--- Recorded data Enclosed Below ---

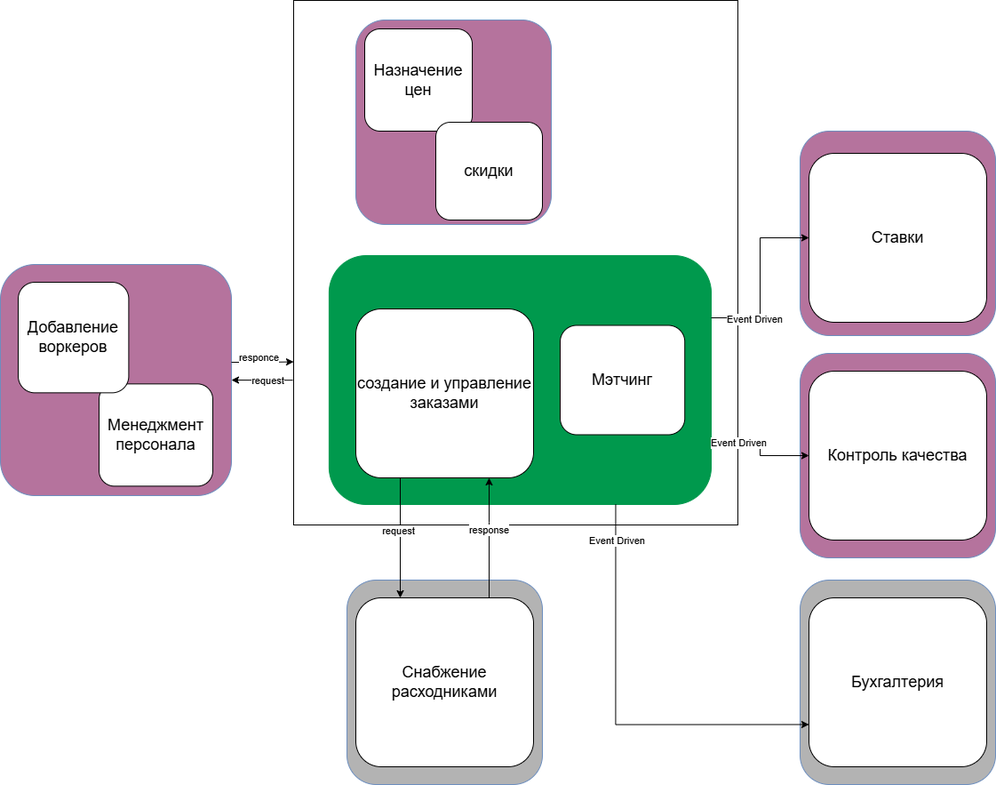
AATarasova/system-analyze keeps this draw.io diagram as homework_4/attachments/hw-0.png. Above is the earlier version. Source tidied: cells renumbered, new cells last; positions are measured from the earlier drawing's top-left corner, leaving out a move shared by most shapes.
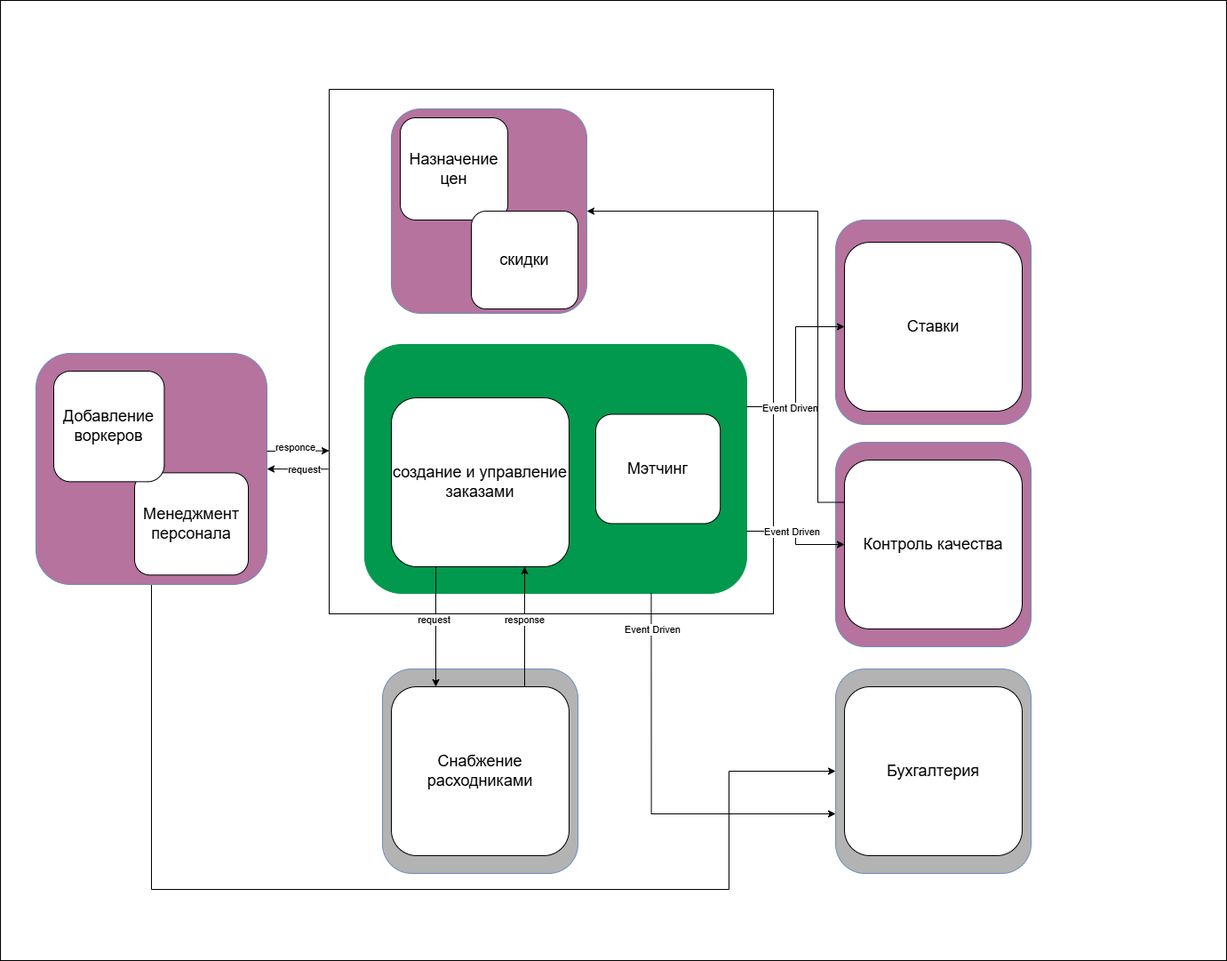
The same diagram one commit later.

What changed in the source:
```diff
@@ -2,118 +2,139 @@
   <root>
     <mxCell id="0" />
     <mxCell id="1" parent="0" />
-    <mxCell id="2" style="edgeStyle=orthogonalEdgeStyle;rounded=0;jettySize=auto;html=1;exitX=-0.002;exitY=0.724;exitDx=0;exitDy=0;exitPerimeter=0;" parent="1" edge="1" source="4" target="5">
-      <mxGeometry relative="1" as="geometry" />
+    <mxCell id="2" style="rounded=0;whiteSpace=wrap;html=1;" parent="1" vertex="1">
+      <mxGeometry x="-1730" y="1147" width="1380" height="1080" as="geometry" />
     </mxCell>
-    <mxCell id="3" value="request" style="edgeLabel;html=1;align=center;verticalAlign=middle;" parent="2" vertex="1">
-      <mxGeometry x="0.11" y="1" relative="1" as="geometry">
-        <mxPoint x="10" y="-1" as="offset" />
-      </mxGeometry>
+    <mxCell id="3" style="edgeStyle=orthogonalEdgeStyle;rounded=0;jettySize=auto;html=1;exitX=-0.002;exitY=0.724;exitDx=0;exitDy=0;exitPerimeter=0;" parent="1" edge="1" source="5" target="7">
+      <mxGeometry relative="1" as="geometry" />
     </mxCell>
-    <mxCell id="4" style="rounded=0;whiteSpace=wrap;html=1;" parent="1" vertex="1">
-      <mxGeometry x="330" width="500" height="590" as="geometry" />
+    <mxCell id="4" value="request" style="edgeLabel;html=1;align=center;verticalAlign=middle;points=[];" parent="3" vertex="1">
+      <mxGeometry x="0.11" y="1" relative="1" as="geometry">
+        <mxPoint x="10" y="-1" as="offset" />
+      </mxGeometry>
     </mxCell>
-    <mxCell id="5" style="rounded=1;whiteSpace=wrap;html=1;fillColor=#B5739D;strokeColor=#6c8ebf;" parent="1" vertex="1">
-      <mxGeometry y="297" width="260" height="260" as="geometry" />
+    <mxCell id="5" style="rounded=0;whiteSpace=wrap;html=1;" parent="1" vertex="1">
+      <mxGeometry x="-1360" y="1247" width="500" height="590" as="geometry" />
     </mxCell>
-    <mxCell id="6" style="rounded=1;whiteSpace=wrap;html=1;fillColor=#B5739D;strokeColor=#6c8ebf;" parent="1" vertex="1">
-      <mxGeometry x="900" y="397" width="220" height="230" as="geometry" />
+    <mxCell id="6" style="edgeStyle=orthogonalEdgeStyle;rounded=0;jettySize=auto;html=1;entryX=0;entryY=0.5;entryDx=0;entryDy=0;" parent="1" edge="1" source="7" target="11">
+      <mxGeometry relative="1" as="geometry">
+        <Array as="points">
+          <mxPoint x="-1560" y="2147" />
+          <mxPoint x="-910" y="2147" />
+          <mxPoint x="-910" y="2014" />
+        </Array>
+      </mxGeometry>
     </mxCell>
     <mxCell id="7" style="rounded=1;whiteSpace=wrap;html=1;fillColor=#B5739D;strokeColor=#6c8ebf;" parent="1" vertex="1">
-      <mxGeometry x="900" y="147" width="220" height="230" as="geometry" />
+      <mxGeometry x="-1690" y="1544" width="260" height="260" as="geometry" />
     </mxCell>
-    <mxCell id="8" style="rounded=1;whiteSpace=wrap;html=1;fillColor=#B3B3B3;strokeColor=#6c8ebf;" parent="1" vertex="1">
-      <mxGeometry x="390" y="652" width="220" height="230" as="geometry" />
+    <mxCell id="8" style="rounded=1;whiteSpace=wrap;html=1;fillColor=#B5739D;strokeColor=#6c8ebf;" parent="1" vertex="1">
+      <mxGeometry x="-790" y="1644" width="220" height="230" as="geometry" />
     </mxCell>
-    <mxCell id="9" style="rounded=1;whiteSpace=wrap;html=1;fillColor=#B3B3B3;strokeColor=#6c8ebf;" parent="1" vertex="1">
-      <mxGeometry x="900" y="652" width="220" height="230" as="geometry" />
+    <mxCell id="9" style="rounded=1;whiteSpace=wrap;html=1;fillColor=#B5739D;strokeColor=#6c8ebf;" parent="1" vertex="1">
+      <mxGeometry x="-790" y="1394" width="220" height="230" as="geometry" />
     </mxCell>
-    <mxCell id="10" style="rounded=1;whiteSpace=wrap;html=1;fillColor=#00994D;strokeColor=#00994D;labelBackgroundColor=none;" parent="1" vertex="1">
-      <mxGeometry x="369.9" y="287" width="430.1" height="280" as="geometry" />
+    <mxCell id="10" style="rounded=1;whiteSpace=wrap;html=1;fillColor=#B3B3B3;strokeColor=#6c8ebf;" parent="1" vertex="1">
+      <mxGeometry x="-1300" y="1899" width="220" height="230" as="geometry" />
     </mxCell>
-    <mxCell id="11" style="edgeStyle=orthogonalEdgeStyle;rounded=0;jettySize=auto;html=1;entryX=0;entryY=0.689;entryDx=0;entryDy=0;exitX=1;exitY=0.423;exitDx=0;exitDy=0;exitPerimeter=0;entryPerimeter=0;" parent="1" edge="1" source="5" target="4">
-      <mxGeometry relative="1" as="geometry" />
+    <mxCell id="11" style="rounded=1;whiteSpace=wrap;html=1;fillColor=#B3B3B3;strokeColor=#6c8ebf;" parent="1" vertex="1">
+      <mxGeometry x="-790" y="1899" width="220" height="230" as="geometry" />
     </mxCell>
-    <mxCell id="12" value="responce" style="edgeLabel;html=1;align=center;verticalAlign=middle;points=[];" parent="11" vertex="1">
-      <mxGeometry x="0.02" y="-1" relative="1" as="geometry">
-        <mxPoint x="-5" y="-6" as="offset" />
-      </mxGeometry>
+    <mxCell id="12" style="rounded=1;whiteSpace=wrap;html=1;fillColor=#00994D;strokeColor=#00994D;labelBackgroundColor=none;" parent="1" vertex="1">
+      <mxGeometry x="-1320.1" y="1534" width="430.1" height="280" as="geometry" />
     </mxCell>
-    <mxCell id="13" value="&lt;span style=&quot;font-size: 18px;&quot;&gt;Менеджмент персонала&lt;/span&gt;" style="rounded=1;whiteSpace=wrap;html=1;" parent="1" vertex="1">
-      <mxGeometry x="111" y="431.3" width="128" height="115" as="geometry" />
+    <mxCell id="13" style="edgeStyle=orthogonalEdgeStyle;rounded=0;jettySize=auto;html=1;entryX=0;entryY=0.689;entryDx=0;entryDy=0;exitX=1;exitY=0.423;exitDx=0;exitDy=0;exitPerimeter=0;entryPerimeter=0;" parent="1" edge="1" source="7" target="5">
+      <mxGeometry relative="1" as="geometry" />
     </mxCell>
-    <mxCell id="14" style="edgeStyle=orthogonalEdgeStyle;rounded=0;jettySize=auto;html=1;exitX=0.25;exitY=1;exitDx=0;exitDy=0;entryX=0.25;entryY=0;entryDx=0;entryDy=0;" parent="1" edge="1" source="22" target="25">
-      <mxGeometry relative="1" as="geometry" />
+    <mxCell id="14" value="responce" style="edgeLabel;html=1;align=center;verticalAlign=middle;" parent="13" vertex="1">
+      <mxGeometry x="0.02" y="-1" relative="1" as="geometry">
+        <mxPoint x="-5" y="-6" as="offset" />
+      </mxGeometry>
     </mxCell>
-    <mxCell id="15" value="request" style="edgeLabel;html=1;align=center;verticalAlign=middle;" parent="14" vertex="1">
-      <mxGeometry x="-0.12" y="-3" relative="1" as="geometry">
-        <mxPoint y="-1" as="offset" />
-      </mxGeometry>
+    <mxCell id="15" value="&lt;span style=&quot;font-size: 18px;&quot;&gt;Менеджмент персонала&lt;/span&gt;" style="rounded=1;whiteSpace=wrap;html=1;" parent="1" vertex="1">
+      <mxGeometry x="-1579" y="1678.4" width="128" height="115" as="geometry" />
     </mxCell>
-    <mxCell id="16" style="edgeStyle=orthogonalEdgeStyle;rounded=0;jettySize=auto;html=1;exitX=1;exitY=0.75;exitDx=0;exitDy=0;" parent="1" edge="1" source="10" target="27">
+    <mxCell id="16" style="edgeStyle=orthogonalEdgeStyle;rounded=0;jettySize=auto;html=1;exitX=0.25;exitY=1;exitDx=0;exitDy=0;entryX=0.25;entryY=0;entryDx=0;entryDy=0;" parent="1" edge="1" source="24" target="27">
       <mxGeometry relative="1" as="geometry" />
     </mxCell>
-    <mxCell id="17" value="Event Driven" style="edgeLabel;html=1;align=center;verticalAlign=middle;" parent="16" vertex="1">
-      <mxGeometry x="-0.37" y="2" relative="1" as="geometry">
-        <mxPoint x="-10" y="2" as="offset" />
+    <mxCell id="17" value="request" style="edgeLabel;html=1;align=center;verticalAlign=middle;" parent="16" vertex="1">
+      <mxGeometry x="-0.12" y="-3" relative="1" as="geometry">
+        <mxPoint y="-1" as="offset" />
       </mxGeometry>
     </mxCell>
-    <mxCell id="18" style="edgeStyle=orthogonalEdgeStyle;rounded=0;jettySize=auto;html=1;exitX=1;exitY=0.25;exitDx=0;exitDy=0;" parent="1" edge="1" source="10" target="26">
+    <mxCell id="18" style="edgeStyle=orthogonalEdgeStyle;rounded=0;jettySize=auto;html=1;exitX=1;exitY=0.75;exitDx=0;exitDy=0;" parent="1" edge="1" source="12" target="30">
       <mxGeometry relative="1" as="geometry" />
     </mxCell>
     <mxCell id="19" value="Event Driven" style="edgeLabel;html=1;align=center;verticalAlign=middle;" parent="18" vertex="1">
-      <mxGeometry x="-0.51" y="-1" relative="1" as="geometry" />
+      <mxGeometry x="-0.37" y="2" relative="1" as="geometry">
+        <mxPoint x="10" y="2" as="offset" />
+      </mxGeometry>
     </mxCell>
-    <mxCell id="20" style="edgeStyle=orthogonalEdgeStyle;rounded=0;jettySize=auto;html=1;exitX=0.75;exitY=1;exitDx=0;exitDy=0;entryX=0;entryY=0.75;entryDx=0;entryDy=0;" parent="1" edge="1" source="10" target="28">
-      <mxGeometry relative="1" as="geometry">
-        <Array as="points">
-          <mxPoint x="692" y="815" />
-        </Array>
-      </mxGeometry>
+    <mxCell id="20" style="edgeStyle=orthogonalEdgeStyle;rounded=0;jettySize=auto;html=1;exitX=1;exitY=0.25;exitDx=0;exitDy=0;" parent="1" edge="1" source="12" target="28">
+      <mxGeometry relative="1" as="geometry" />
     </mxCell>
     <mxCell id="21" value="Event Driven" style="edgeLabel;html=1;align=center;verticalAlign=middle;" parent="20" vertex="1">
-      <mxGeometry x="-0.83" y="1" relative="1" as="geometry" />
+      <mxGeometry x="-0.51" y="-1" relative="1" as="geometry" />
     </mxCell>
-    <mxCell id="22" value="&lt;span style=&quot;font-size: 18px;&quot;&gt;создание и управление заказами&lt;/span&gt;" style="rounded=1;whiteSpace=wrap;html=1;" parent="1" vertex="1">
-      <mxGeometry x="400" y="347" width="200" height="190" as="geometry" />
+    <mxCell id="22" style="edgeStyle=orthogonalEdgeStyle;rounded=0;jettySize=auto;html=1;exitX=0.75;exitY=1;exitDx=0;exitDy=0;" parent="1" edge="1" source="12">
+      <mxGeometry relative="1" as="geometry">
+        <mxPoint x="-790" y="2062" as="targetPoint" />
+        <Array as="points">
+          <mxPoint x="-998" y="2062" />
+        </Array>
+      </mxGeometry>
     </mxCell>
-    <mxCell id="23" style="edgeStyle=orthogonalEdgeStyle;rounded=0;jettySize=auto;html=1;exitX=0.75;exitY=0;exitDx=0;exitDy=0;entryX=0.75;entryY=1;entryDx=0;entryDy=0;" parent="1" edge="1" source="25" target="22">
-      <mxGeometry relative="1" as="geometry">
-        <Array as="points">
-          <mxPoint x="550" y="587" />
-          <mxPoint x="550" y="587" />
-        </Array>
-      </mxGeometry>
+    <mxCell id="23" value="Event Driven" style="edgeLabel;html=1;align=center;verticalAlign=middle;" parent="22" vertex="1">
+      <mxGeometry x="-0.83" y="1" relative="1" as="geometry" />
     </mxCell>
-    <mxCell id="24" value="response" style="edgeLabel;html=1;align=center;verticalAlign=middle;points=[];" parent="23" vertex="1">
-      <mxGeometry x="0.13" y="1" relative="1" as="geometry" />
+    <mxCell id="24" value="&lt;span style=&quot;font-size: 18px;&quot;&gt;создание и управление заказами&lt;/span&gt;" style="rounded=1;whiteSpace=wrap;html=1;" parent="1" vertex="1">
+      <mxGeometry x="-1290" y="1594" width="200" height="190" as="geometry" />
     </mxCell>
-    <mxCell id="25" value="&lt;span style=&quot;font-size: 18px;&quot;&gt;Снабжение расходниками&lt;/span&gt;" style="rounded=1;whiteSpace=wrap;html=1;" parent="1" vertex="1">
-      <mxGeometry x="400" y="672" width="200" height="190" as="geometry" />
+    <mxCell id="25" style="edgeStyle=orthogonalEdgeStyle;rounded=0;jettySize=auto;html=1;exitX=0.75;exitY=0;exitDx=0;exitDy=0;entryX=0.75;entryY=1;entryDx=0;entryDy=0;" parent="1" edge="1" source="27" target="24">
+      <mxGeometry relative="1" as="geometry">
+        <Array as="points">
+          <mxPoint x="-1140" y="1834" />
+          <mxPoint x="-1140" y="1834" />
+        </Array>
+      </mxGeometry>
     </mxCell>
-    <mxCell id="26" value="&lt;span style=&quot;font-size: 18px;&quot;&gt;Ставки&lt;/span&gt;" style="rounded=1;whiteSpace=wrap;html=1;" parent="1" vertex="1">
-      <mxGeometry x="910" y="172" width="200" height="190" as="geometry" />
+    <mxCell id="26" value="response" style="edgeLabel;html=1;align=center;verticalAlign=middle;points=[];" parent="25" vertex="1">
+      <mxGeometry x="0.13" y="1" relative="1" as="geometry" />
     </mxCell>
-    <mxCell id="27" value="&lt;span style=&quot;font-size: 18px;&quot;&gt;Контроль качества&lt;/span&gt;" style="rounded=1;whiteSpace=wrap;html=1;" parent="1" vertex="1">
-      <mxGeometry x="910" y="417" width="200" height="190" as="geometry" />
+    <mxCell id="27" value="&lt;span style=&quot;font-size: 18px;&quot;&gt;Снабжение расходниками&lt;/span&gt;" style="rounded=1;whiteSpace=wrap;html=1;" parent="1" vertex="1">
+      <mxGeometry x="-1290" y="1919" width="200" height="190" as="geometry" />
     </mxCell>
-    <mxCell id="28" value="&lt;span style=&quot;font-size: 18px;&quot;&gt;Бухгалтерия&lt;/span&gt;" style="rounded=1;whiteSpace=wrap;html=1;" parent="1" vertex="1">
-      <mxGeometry x="910" y="672" width="200" height="190" as="geometry" />
+    <mxCell id="28" value="&lt;span style=&quot;font-size: 18px;&quot;&gt;Ставки&lt;/span&gt;" style="rounded=1;whiteSpace=wrap;html=1;" parent="1" vertex="1">
+      <mxGeometry x="-780" y="1419" width="200" height="190" as="geometry" />
     </mxCell>
-    <mxCell id="29" style="rounded=1;whiteSpace=wrap;html=1;fillColor=#B5739D;strokeColor=#6c8ebf;" parent="1" vertex="1">
-      <mxGeometry x="400" y="22" width="220" height="230" as="geometry" />
+    <mxCell id="29" style="edgeStyle=orthogonalEdgeStyle;rounded=0;jettySize=auto;html=1;exitX=0;exitY=0.25;exitDx=0;exitDy=0;entryX=1;entryY=0.5;entryDx=0;entryDy=0;" parent="1" edge="1" source="30" target="32">
+      <mxGeometry relative="1" as="geometry">
+        <Array as="points">
+          <mxPoint x="-810" y="1711" />
+          <mxPoint x="-810" y="1384" />
+        </Array>
+      </mxGeometry>
     </mxCell>
-    <mxCell id="30" value="&lt;span style=&quot;font-size: 18px;&quot;&gt;Назначение цен&lt;/span&gt;" style="rounded=1;whiteSpace=wrap;html=1;" parent="1" vertex="1">
-      <mxGeometry x="410" y="32" width="121" height="115" as="geometry" />
+    <mxCell id="30" value="&lt;span style=&quot;font-size: 18px;&quot;&gt;Контроль качества&lt;/span&gt;" style="rounded=1;whiteSpace=wrap;html=1;" parent="1" vertex="1">
+      <mxGeometry x="-780" y="1664" width="200" height="190" as="geometry" />
     </mxCell>
-    <mxCell id="31" value="&lt;span style=&quot;font-size: 18px;&quot;&gt;скидки&lt;/span&gt;" style="rounded=1;whiteSpace=wrap;html=1;" parent="1" vertex="1">
-      <mxGeometry x="490" y="137" width="120" height="110" as="geometry" />
+    <mxCell id="31" value="&lt;span style=&quot;font-size: 18px;&quot;&gt;Бухгалтерия&lt;/span&gt;" style="rounded=1;whiteSpace=wrap;html=1;" parent="1" vertex="1">
+      <mxGeometry x="-780" y="1919" width="200" height="190" as="geometry" />
     </mxCell>
-    <mxCell id="32" value="&lt;span style=&quot;font-size: 18px;&quot;&gt;Добавление воркеров&lt;/span&gt;" style="rounded=1;whiteSpace=wrap;html=1;" parent="1" vertex="1">
-      <mxGeometry x="20" y="317" width="124.4" height="124.3" as="geometry" />
+    <mxCell id="32" style="rounded=1;whiteSpace=wrap;html=1;fillColor=#B5739D;strokeColor=#6c8ebf;" parent="1" vertex="1">
+      <mxGeometry x="-1290" y="1269" width="220" height="230" as="geometry" />
     </mxCell>
-    <mxCell id="33" value="&lt;span style=&quot;font-size: 18px;&quot;&gt;Мэтчинг&lt;/span&gt;" style="rounded=1;whiteSpace=wrap;html=1;" parent="1" vertex="1">
-      <mxGeometry x="630" y="365.5" width="140.2" height="123" as="geometry" />
+    <mxCell id="33" value="&lt;span style=&quot;font-size: 18px;&quot;&gt;Назначение цен&lt;/span&gt;" style="rounded=1;whiteSpace=wrap;html=1;" parent="1" vertex="1">
+      <mxGeometry x="-1280" y="1279" width="121" height="115" as="geometry" />
     </mxCell>
+    <mxCell id="34" value="&lt;span style=&quot;font-size: 18px;&quot;&gt;скидки&lt;/span&gt;" style="rounded=1;whiteSpace=wrap;html=1;" parent="1" vertex="1">
+      <mxGeometry x="-1200" y="1384" width="120" height="110" as="geometry" />
+    </mxCell>
+    <mxCell id="35" value="&lt;span style=&quot;font-size: 18px;&quot;&gt;Добавление воркеров&lt;/span&gt;" style="rounded=1;whiteSpace=wrap;html=1;" parent="1" vertex="1">
+      <mxGeometry x="-1670" y="1564" width="124.4" height="124.3" as="geometry" />
+    </mxCell>
+    <mxCell id="36" value="&lt;span style=&quot;font-size: 18px;&quot;&gt;Мэтчинг&lt;/span&gt;" style="rounded=1;whiteSpace=wrap;html=1;" parent="1" vertex="1">
+      <mxGeometry x="-1060" y="1612.5" width="140.2" height="123" as="geometry" />
+    </mxCell>
   </root>
 </mxGraphModel>
```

--- End of Enclosed Recorded data ---

#### [Task prompt]
Say the number of lines in the material above that contain the word "response", and nothing else.

#### [Expected answer]
2